What is needed
In your copy of the data below, reproduce every entry exactly and omit the pictures.

Information
________________

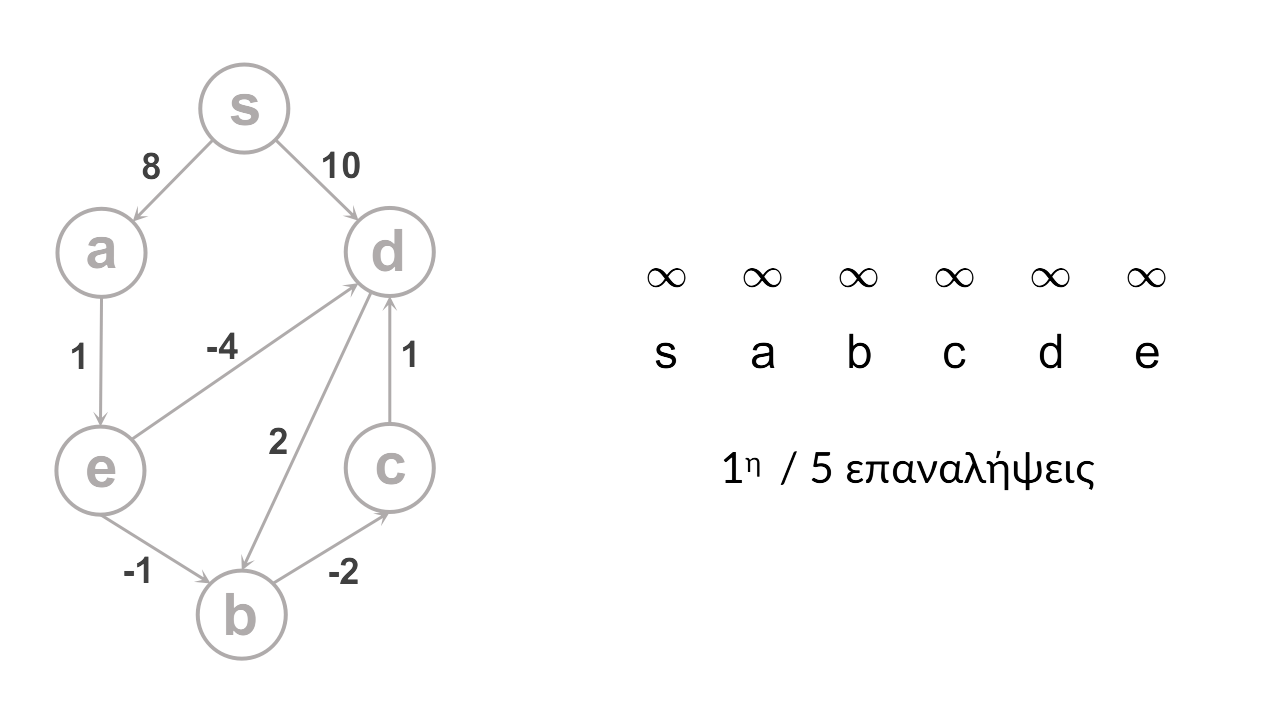
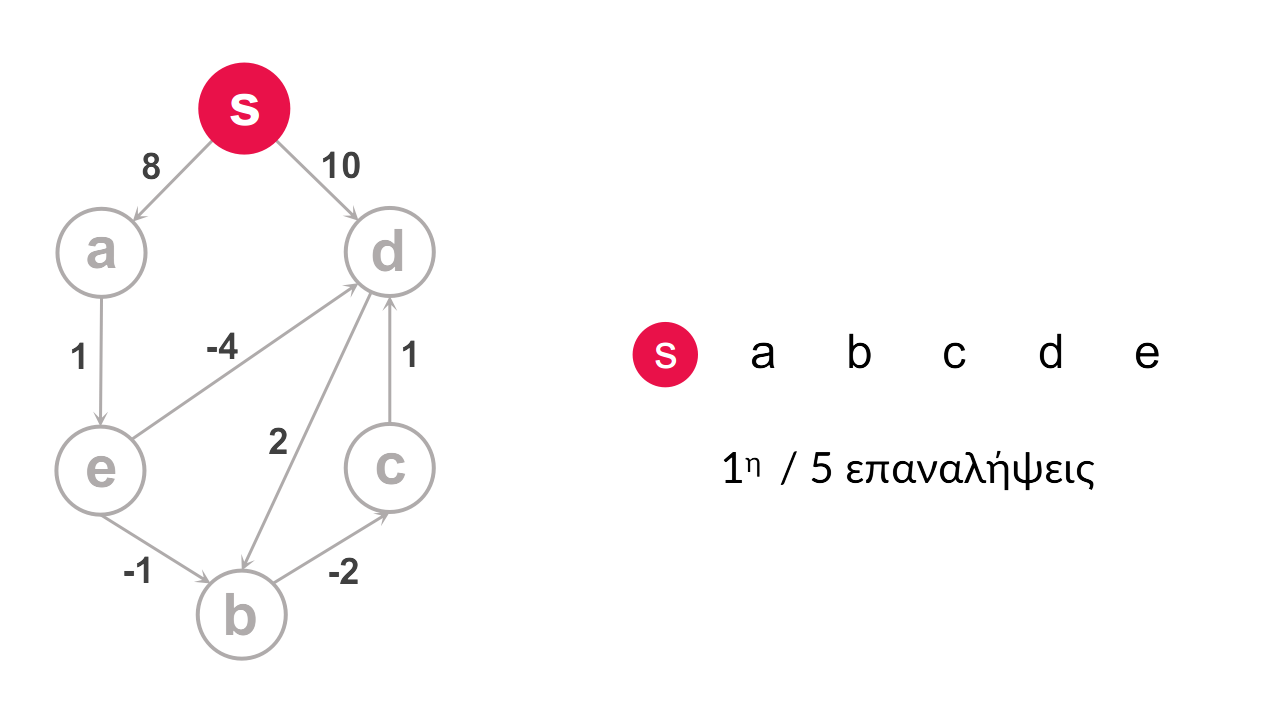
Rearrange slides for Bellman-Ford algorithm
Rearrange the fist slides in Bellman-Ford algorithm to better
fit the algorithm pseudocode.

diff --git a/Graphs/Bellman-Ford/README.md b/Graphs/Bellman-Ford/README.md
@@ -29,12 +29,12 @@
 
   <img src="./img/Slide7.png">
   <br/>
-  <p>Αρχικοποιούμε κάθε κόμβο του πίνακα με την τιμή άπειρο και διαλέγουμε τον αρχικό μας κόμβο.</p>
+  <p>Αρχικά πρέπει να διαλέξουμε τον αρχικό μας κόμβο. Σε αυτό το παράδειγμα θα επιλέξουμε τον κόμβο <strong><em>s</em></strong>.</p>
   <hr />
 
   <img src="./img/Slide8.png">
   <br/>
-  <p>Σε αυτό το παράδειγμα θα επιλέξουμε τον κόμβο <strong><em>s</em></strong>.</p>
+  <p>Αρχικοποιούμε κάθε κόμβο του πίνακα με την τιμή άπειρο.</p>
   <hr />
 
   <img src="./img/Slide9.png">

________________

Response to the task
Rearrange slides for Bellman-Ford algorithm
Rearrange the fist slides in Bellman-Ford algorithm to better
fit the algorithm pseudocode.

diff --git a/Graphs/Bellman-Ford/README.md b/Graphs/Bellman-Ford/README.md
@@ -29,12 +29,12 @@
 
   <img src="./img/Slide7.png">
   <br/>
-  <p>Αρχικοποιούμε κάθε κόμβο του πίνακα με την τιμή άπειρο και διαλέγουμε τον αρχικό μας κόμβο.</p>
+  <p>Αρχικά πρέπει να διαλέξουμε τον αρχικό μας κόμβο. Σε αυτό το παράδειγμα θα επιλέξουμε τον κόμβο <strong><em>s</em></strong>.</p>
   <hr />
 
   <img src="./img/Slide8.png">
   <br/>
-  <p>Σε αυτό το παράδειγμα θα επιλέξουμε τον κόμβο <strong><em>s</em></strong>.</p>
+  <p>Αρχικοποιούμε κάθε κόμβο του πίνακα με την τιμή άπειρο.</p>
   <hr />
 
   <img src="./img/Slide9.png">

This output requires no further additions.